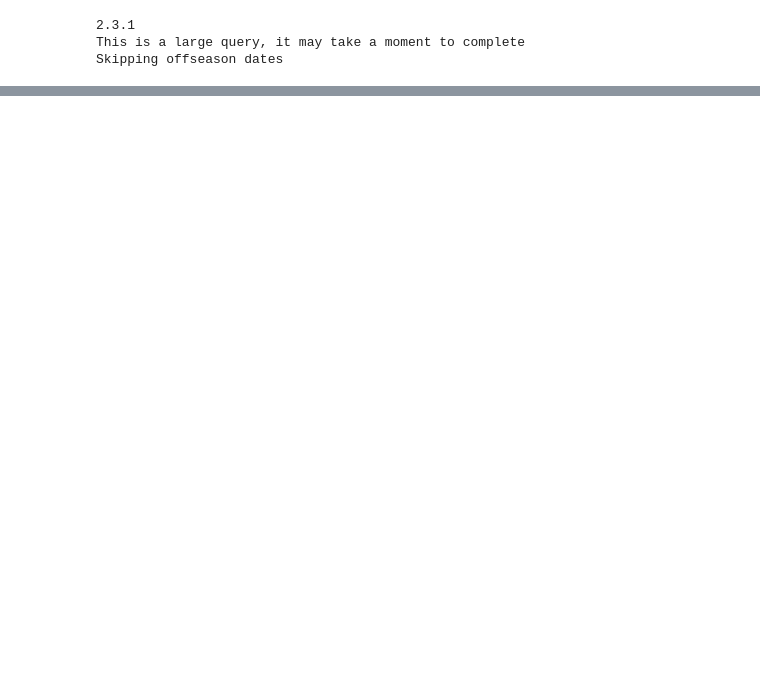
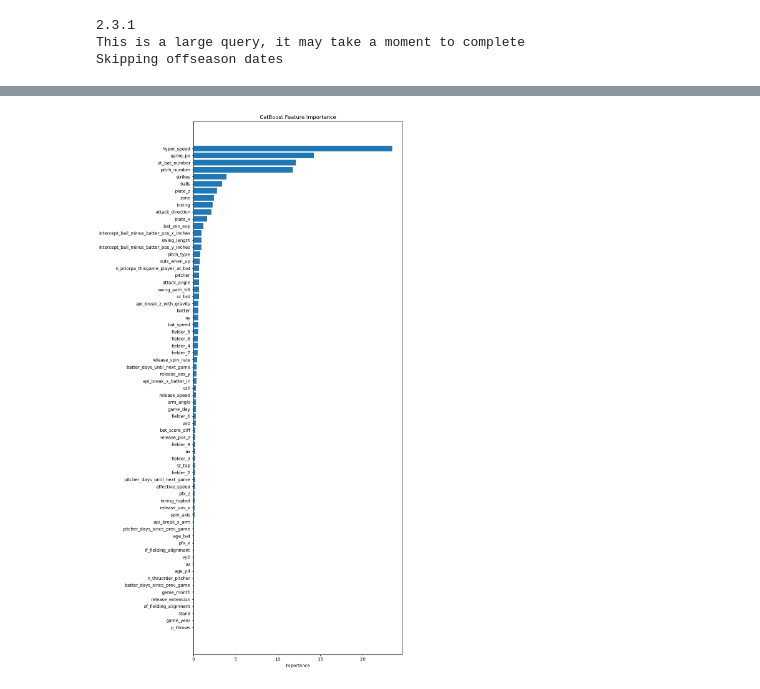
Before and after one commit to TDFelton/baseball_ML, a Jupyter notebook: testing.ipynb, the cells around one changed output, grey strips where cells are left out. Drawn from its saved outputs; the diff is of its cells as text; code cells hidden in the pictures; blank space fills up the shorter version.

```diff
--- a/testing.ipynb
+++ b/testing.ipynb
@@ -68,8 +75,8 @@ lineups_x['game_day'] = pd.to_datetime(lineups_x['game_date']).dt.day
 # Then drop the original datetime column
 lineups_x = lineups_x.drop(columns=['game_date'])
 # %%
-categorical_cols = ['game_year','game_month','game_day','pitch_type','batter','pitcher','description','stand','p_throws',
-                    'hit_location','balls','strikes','inning','inning_topbot','game_pk','fielder_2',
+categorical_cols = ['game_year','game_month','game_day','pitch_type','batter','pitcher','stand','p_throws',
+                    'balls','strikes','inning','inning_topbot','game_pk','fielder_2',
                     'fielder_3','fielder_4','fielder_5','fielder_6','fielder_7','fielder_8','fielder_9','pitch_number',
                     'at_bat_number','if_fielding_alignment','of_fielding_alignment','age_pit','age_bat','n_thruorder_pitcher',
                     'n_priorpa_thisgame_player_at_bat','pitcher_days_since_prev_game','batter_days_since_prev_game',
@@ -78,3 +85,7 @@ categorical_cols = ['game_year','game_month','game_day','pitch_type','batter','p
 
 
 lineups_x[categorical_cols] = lineups_x[categorical_cols].astype(str)
+# %%
+x_feat_train, x_feat_test, y_feat_train, y_feat_test = tts(lineups_x, lineups_y, test_size = 0.2)
+model = CatBoostClassifier(verbose=100)
+model.fit(x_feat_train,y_feat_train,cat_features=categorical_cols)
@@ -80,0 +106,15 @@ lineups_x[categorical_cols] = lineups_x[categorical_cols].astype(str)
+# %%
+importances = model.get_feature_importance()
+features = x_feat_train.columns
+
+# Sort and plot
+indices = np.argsort(importances)[::-1]
+plt.figure(figsize=(10, 18))
+plt.barh(np.array(features)[indices], np.array(importances)[indices])
+plt.xlabel("Importance")
+plt.title("CatBoost Feature Importance")
+plt.gca().invert_yaxis()
+plt.tight_layout()
+plt.show()
+# %% [output]
+[figure, added]
```
Also changed, not shown: parts of 5 cells of this notebook, 4 other files.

****************

> _Exercise description_
Look through the entries above. Copy out every line holding the word "model".

> _Solution to the problem_
+model = CatBoostClassifier(verbose=100)
+model.fit(x_feat_train,y_feat_train,cat_features=categorical_cols)
+importances = model.get_feature_importance()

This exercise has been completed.